Only an exact repeat of the listing, without its images, counts as the answer.

▼

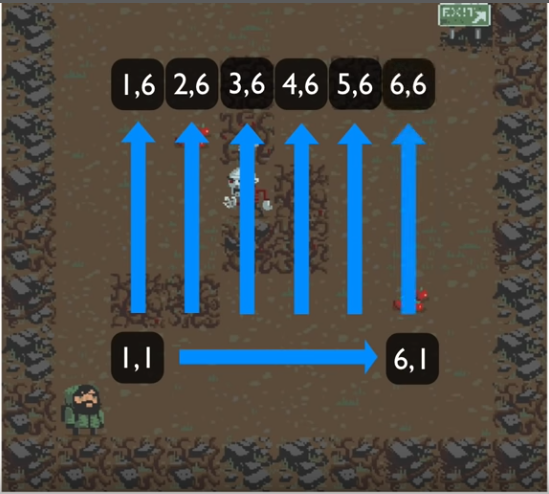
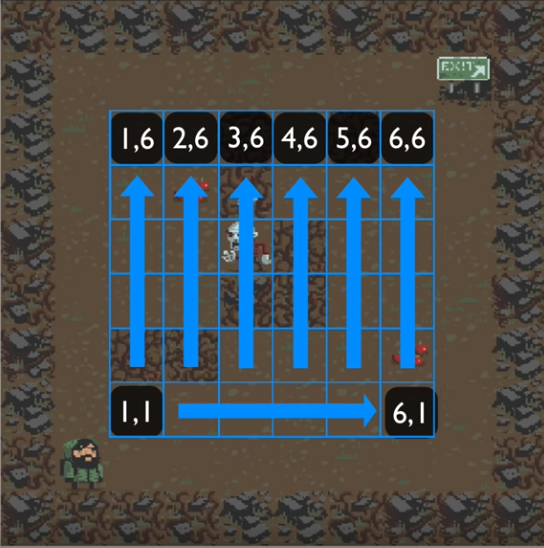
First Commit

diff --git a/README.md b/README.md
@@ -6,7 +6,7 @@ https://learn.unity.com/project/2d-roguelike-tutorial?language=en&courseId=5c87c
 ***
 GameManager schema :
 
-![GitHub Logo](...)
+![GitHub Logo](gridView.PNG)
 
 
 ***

▲

▶ _Response area_
First Commit

diff --git a/README.md b/README.md
@@ -6,7 +6,7 @@ https://learn.unity.com/project/2d-roguelike-tutorial?language=en&courseId=5c87c
 ***
 GameManager schema :
 
-![GitHub Logo](...)
+![GitHub Logo](gridView.PNG)
 
 
 ***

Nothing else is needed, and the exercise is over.